**LISTED ENTRIES:**
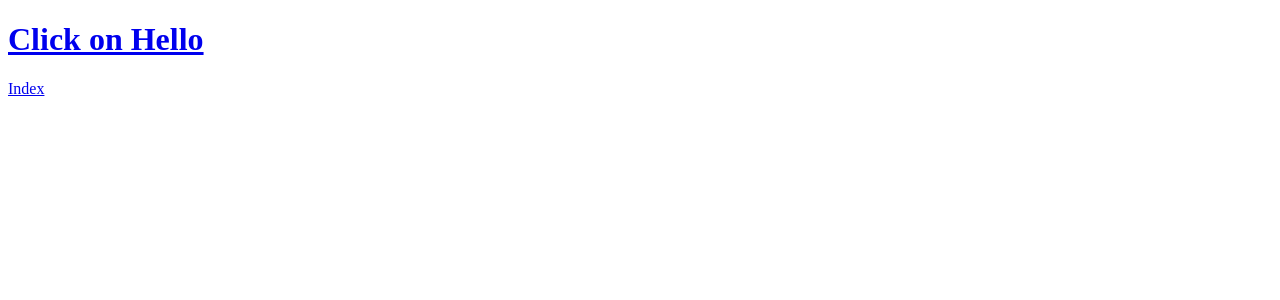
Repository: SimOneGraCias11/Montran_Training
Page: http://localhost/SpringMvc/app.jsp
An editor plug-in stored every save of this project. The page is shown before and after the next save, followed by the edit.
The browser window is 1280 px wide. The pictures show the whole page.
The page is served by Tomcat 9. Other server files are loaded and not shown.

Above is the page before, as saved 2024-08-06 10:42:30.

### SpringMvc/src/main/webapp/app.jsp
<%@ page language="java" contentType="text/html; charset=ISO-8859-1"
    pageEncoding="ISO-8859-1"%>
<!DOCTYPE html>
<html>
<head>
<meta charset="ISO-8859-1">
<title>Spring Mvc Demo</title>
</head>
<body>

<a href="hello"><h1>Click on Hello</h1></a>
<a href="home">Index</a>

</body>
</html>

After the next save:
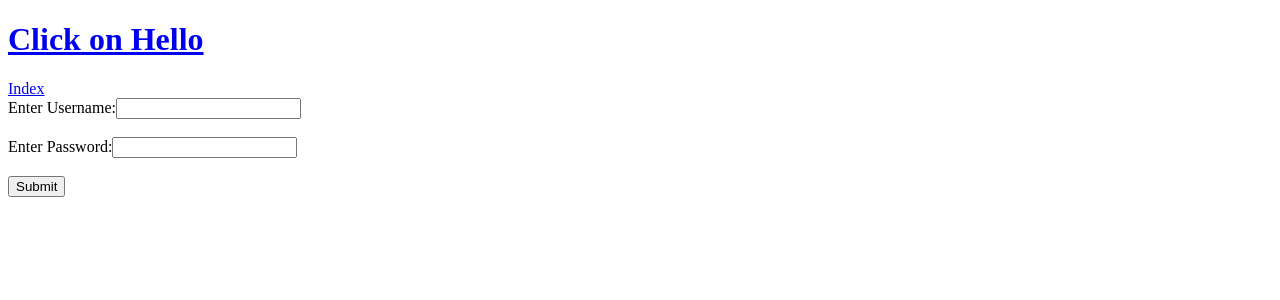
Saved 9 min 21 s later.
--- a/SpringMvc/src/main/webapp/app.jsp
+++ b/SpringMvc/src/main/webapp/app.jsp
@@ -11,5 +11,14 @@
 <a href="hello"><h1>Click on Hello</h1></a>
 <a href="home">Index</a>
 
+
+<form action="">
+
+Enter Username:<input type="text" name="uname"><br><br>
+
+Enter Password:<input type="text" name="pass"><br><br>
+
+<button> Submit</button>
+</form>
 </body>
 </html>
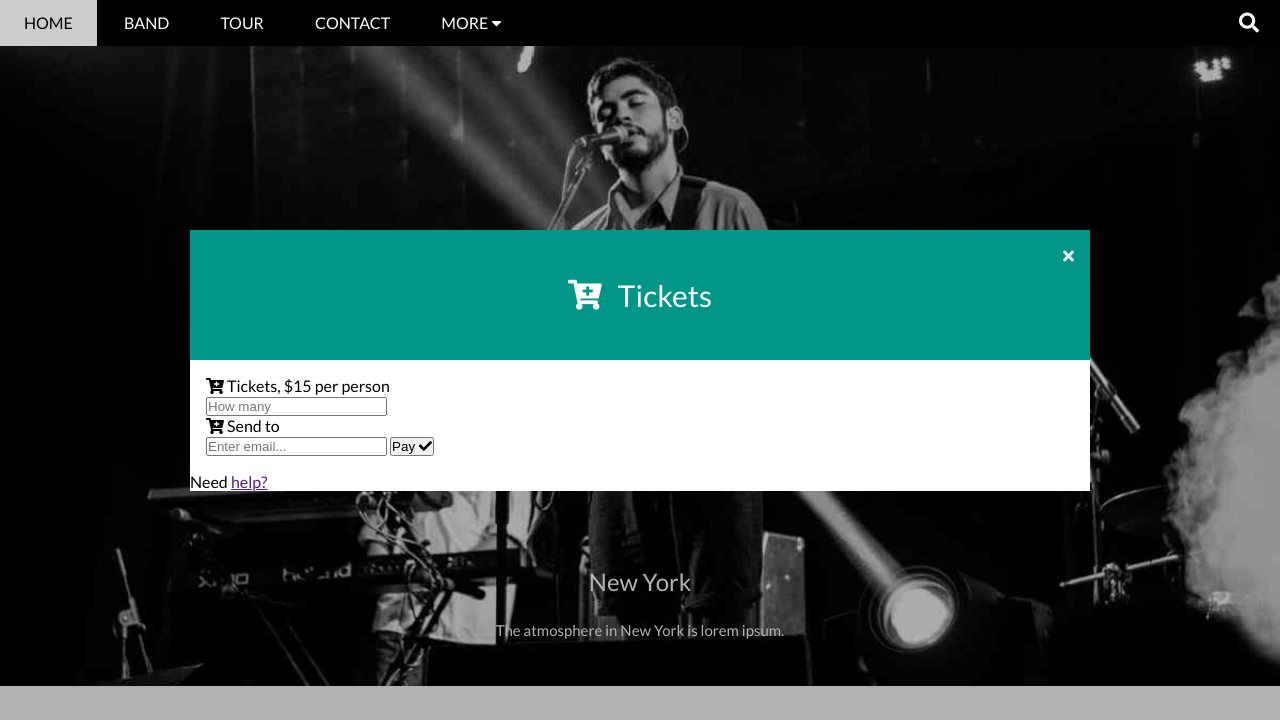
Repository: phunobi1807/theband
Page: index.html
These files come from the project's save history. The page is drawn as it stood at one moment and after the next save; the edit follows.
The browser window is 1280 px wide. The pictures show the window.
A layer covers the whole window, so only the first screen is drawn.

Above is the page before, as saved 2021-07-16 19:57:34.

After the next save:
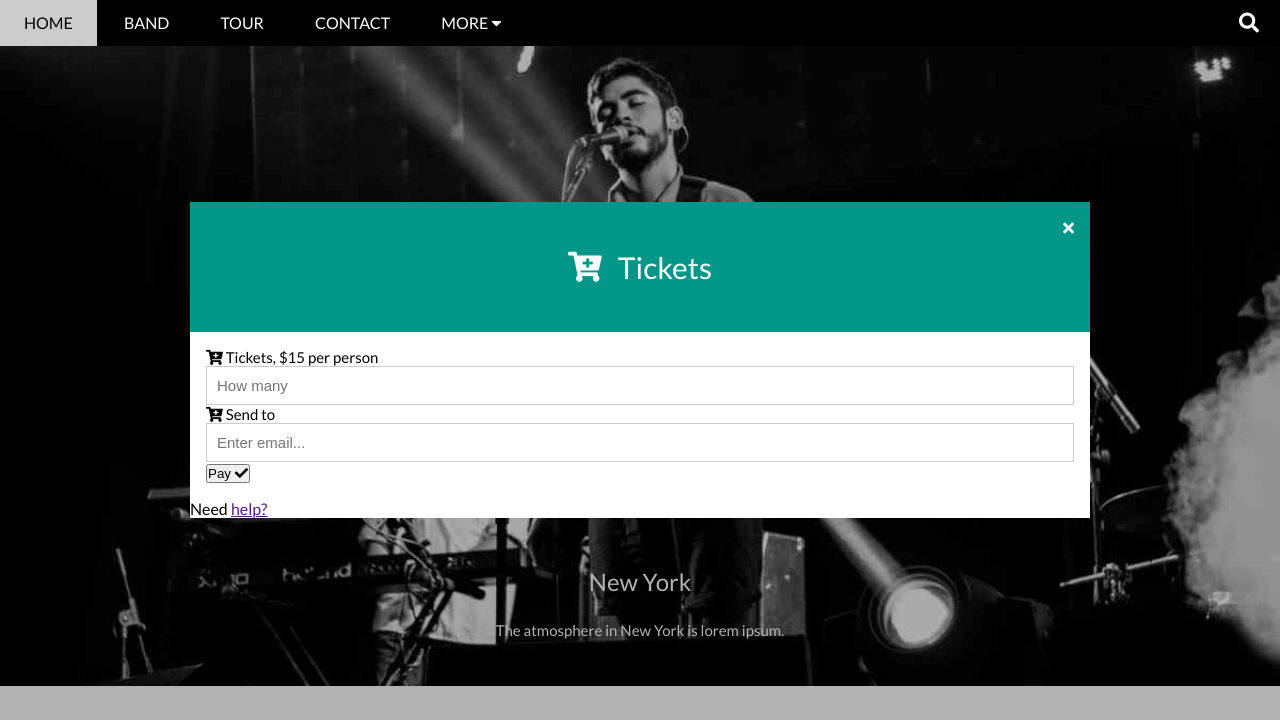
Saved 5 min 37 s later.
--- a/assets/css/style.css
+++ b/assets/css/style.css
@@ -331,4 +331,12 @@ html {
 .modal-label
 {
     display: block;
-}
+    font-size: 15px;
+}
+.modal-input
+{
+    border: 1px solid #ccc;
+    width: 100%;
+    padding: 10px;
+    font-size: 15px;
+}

**HOW TO COMPLETE THIS TASK:** With the images removed, reproduce all the material above word for word.

**SOLUTION FOR THIS PROBLEM:**
Repository: SimOneGraCias11/Montran_Training
Page: http://localhost/SpringMvc/app.jsp
An editor plug-in stored every save of this project. The page is shown before and after the next save, followed by the edit.
The browser window is 1280 px wide. The pictures show the whole page.
The page is served by Tomcat 9. Other server files are loaded and not shown.

Above is the page before, as saved 2024-08-06 10:42:30.

### SpringMvc/src/main/webapp/app.jsp
<%@ page language="java" contentType="text/html; charset=ISO-8859-1"
    pageEncoding="ISO-8859-1"%>
<!DOCTYPE html>
<html>
<head>
<meta charset="ISO-8859-1">
<title>Spring Mvc Demo</title>
</head>
<body>

<a href="hello"><h1>Click on Hello</h1></a>
<a href="home">Index</a>

</body>
</html>

After the next save:
Saved 9 min 21 s later.
--- a/SpringMvc/src/main/webapp/app.jsp
+++ b/SpringMvc/src/main/webapp/app.jsp
@@ -11,5 +11,14 @@
 <a href="hello"><h1>Click on Hello</h1></a>
 <a href="home">Index</a>
 
+
+<form action="">
+
+Enter Username:<input type="text" name="uname"><br><br>
+
+Enter Password:<input type="text" name="pass"><br><br>
+
+<button> Submit</button>
+</form>
 </body>
 </html>
Repository: phunobi1807/theband
Page: index.html
These files come from the project's save history. The page is drawn as it stood at one moment and after the next save; the edit follows.
The browser window is 1280 px wide. The pictures show the window.
A layer covers the whole window, so only the first screen is drawn.

Above is the page before, as saved 2021-07-16 19:57:34.

After the next save:
Saved 5 min 37 s later.
--- a/assets/css/style.css
+++ b/assets/css/style.css
@@ -331,4 +331,12 @@ html {
 .modal-label
 {
     display: block;
-}
+    font-size: 15px;
+}
+.modal-input
+{
+    border: 1px solid #ccc;
+    width: 100%;
+    padding: 10px;
+    font-size: 15px;
+}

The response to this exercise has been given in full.